Often times when I declutter non-consumable items (aka not super glue), I ask if I did get rid of this item but needed it down the road, is there a similar item I already own that I could make do with? They answer is sometimes yes! We’ve been intentional when purchasing items and make sure that they can serve more than one function.
Setting limits with frugal minimalism in mind
As with most things, it is good to have committed limit on how much you’ll consumer or own. The more you own, the more clutter you’ll accumulate. The more food you consume, the more weight you might gain. It’s easy, right?
We have limits when it comes to purchasing items and when we are offered items for free. I can thank my husband for this one.

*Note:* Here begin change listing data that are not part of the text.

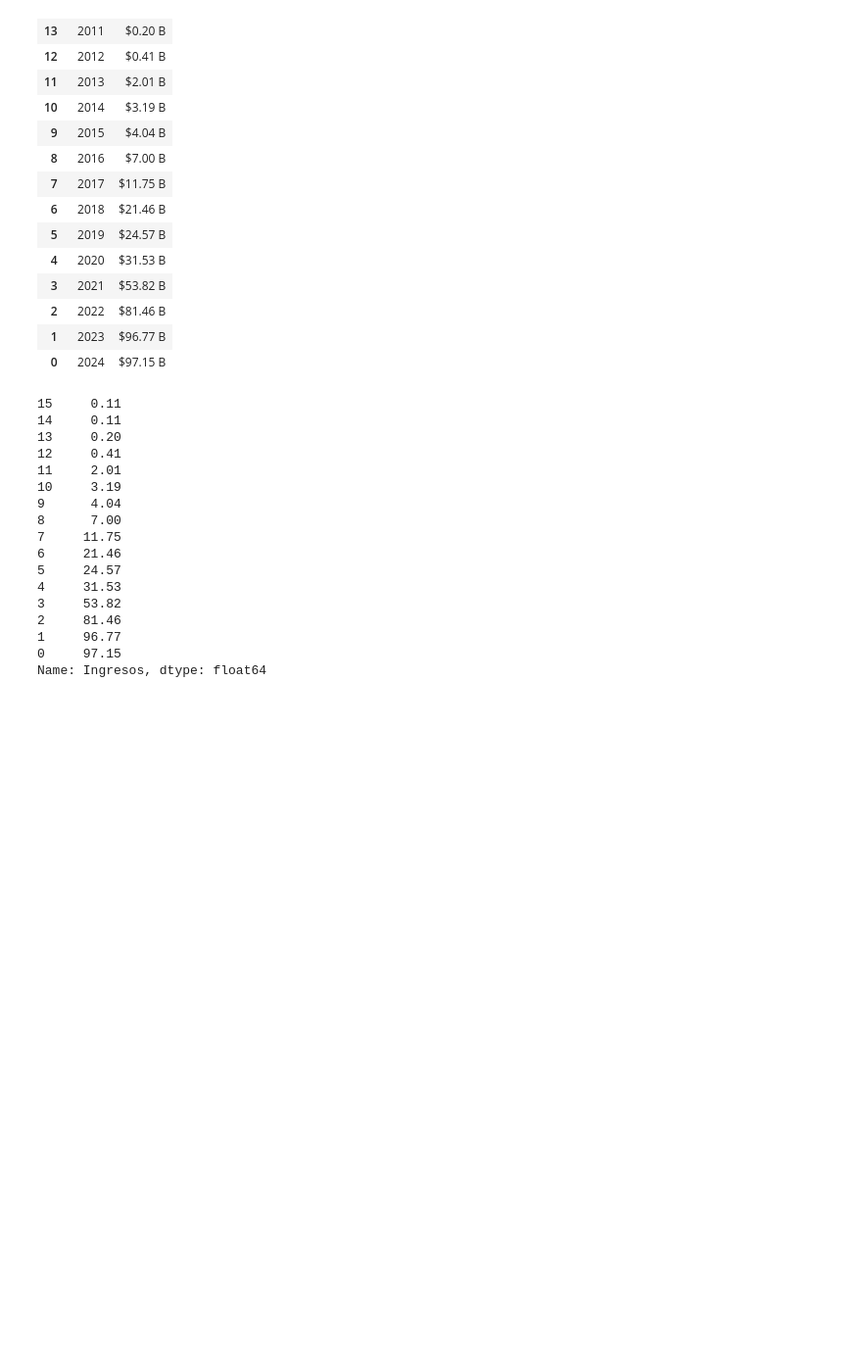
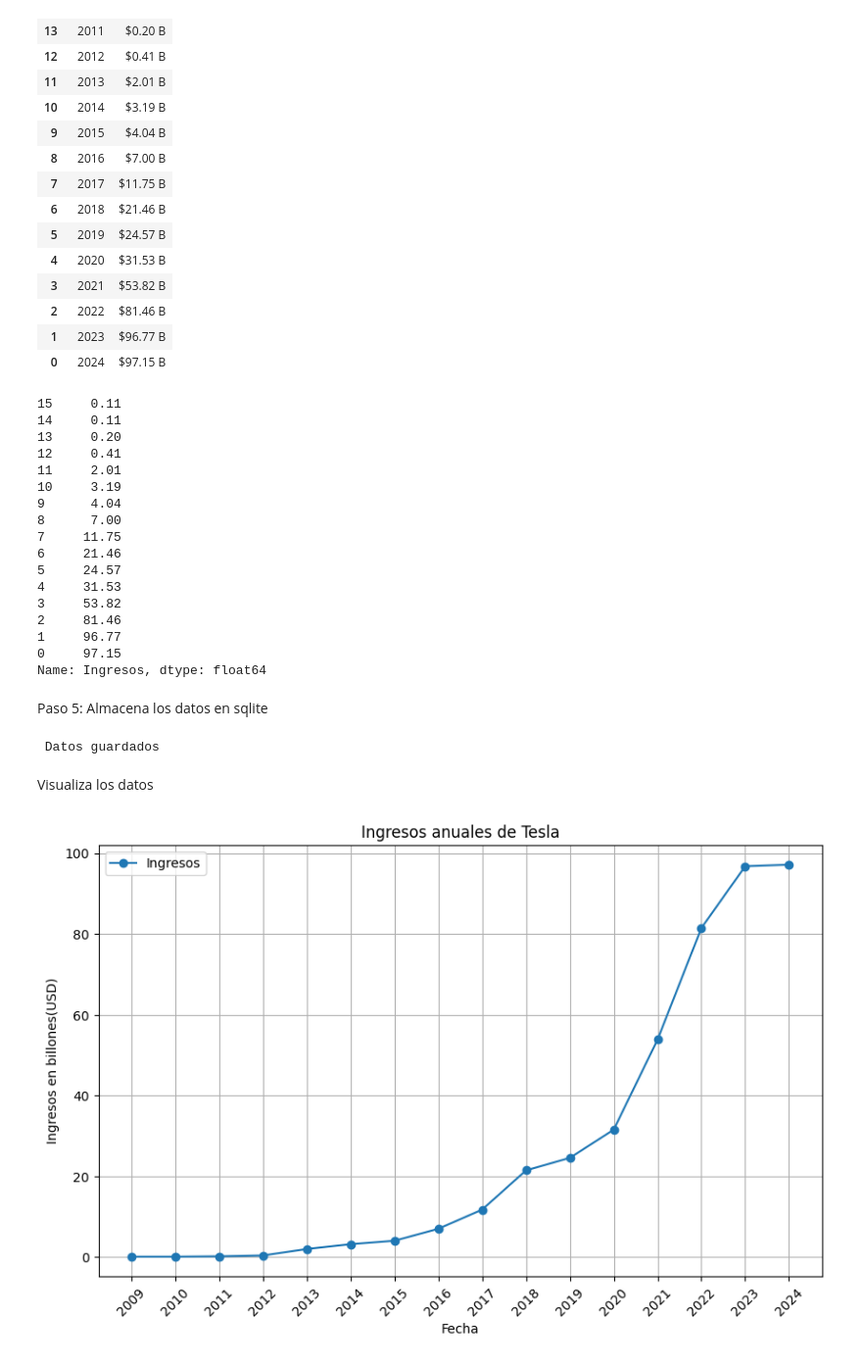
Before and after one commit to 4GeeksAcademy/2803sebweb-scraping-project-tutorial, a Jupyter notebook: src/explore.es.ipynb, the cells around one changed output. Shown at 98% size. Cells and saved outputs as stored; diff of their text form; code cells hidden in the pictures; blank space fills up the shorter version.

```diff
--- a/src/explore.es.ipynb
+++ b/src/explore.es.ipynb
@@ -91,3 +91,49 @@ df["Ingresos"]
 1     96.77
 0     97.15
 Name: Ingresos, dtype: float64
+# %% [markdown]
+Paso 5: Almacena los datos en sqlite
+# %%
+import sqlite3
+
+
+with sqlite3.connect("market_cap_tesla_v2.db") as conn:
+    cursor = conn.cursor()
+
+
+    cursor.execute('''
+        CREATE TABLE IF NOT EXISTS tesla_market_cap (
+            year TEXT,
+            market_cap REAL
+        )
+    ''')
+
+
+    for index, row in df.iterrows():
+        cursor.execute('INSERT INTO tesla_market_cap (year, market_cap) VALUES (?, ?)',
+                       (row["Fecha"], row["Ingresos"]))
+
+    conn.commit()
+
+print(" Datos guardados ")
+# %% [output]
+ Datos guardados
+# %% [markdown]
+Visualiza los datos
+# %%
+import matplotlib.pyplot as plt
+plt.figure(figsize=(10, 6))
+
+plt.plot(df["Fecha"], df["Ingresos"], marker='o', label="Ingresos")
+plt.title("Ingresos anuales de Tesla")
+plt.xlabel("Fecha")
+plt.ylabel("Ingresos en billones(USD)")
+plt.xticks(rotation=45)
+plt.legend()
+plt.grid(True)
+
+
+plt.savefig("revenue_plot.png")
+plt.show()
+# %% [output]
+[figure, added]
```
Also changed, not shown: 3 other files.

While he loves being frugal, he would also love to only have a table and bed in our house.
Here are some of our self-imposed limits on bringing items into our home. Of course, like many of my lists, this won’t work for everyone. Your version of frugal minimalism or minimalism in general might be different than ours.
- Food – When a food item is on super-sale, I allow myself to purchase two. This gives us one to consume now and one to consume later. That gives us less to store and we know it will be eaten before it expires. **I will even stray from my grocery list if an item is at its rock-bottom price**
- Personal care items – items that are used on a monthly/weekly/daily basis we purchase one month at a time. So if something goes on sale, I already know how much will get used in a month’s time and can purchase as necessary. When we already have enough for another month (or two) I won’t purchase the item.
- Clothing – While my husband and I have not purchased new clothing for ourselves in a while, we have strict ideas around what we buy for our son. We only purchase a maximum of two sizes in advance. Little Guy just turned two and has plenty of growing to do. This way we can shop end-of-season sales or splurge at the consignment store with little guilt. For us adults, we buy clothing only to add a key piece to our wardrobe if we feel there is a gap or to replace a well-loved article of clothing.
- Miscellaneous items – With other things that are brought into our home for a bargain or free, we practice the “one in and one out” rule. I have to keep myself in check and sometimes will struggle, but if I can’t say that the item was of genuine need and can’t get rid of another item, I should probably return the item I just purchased.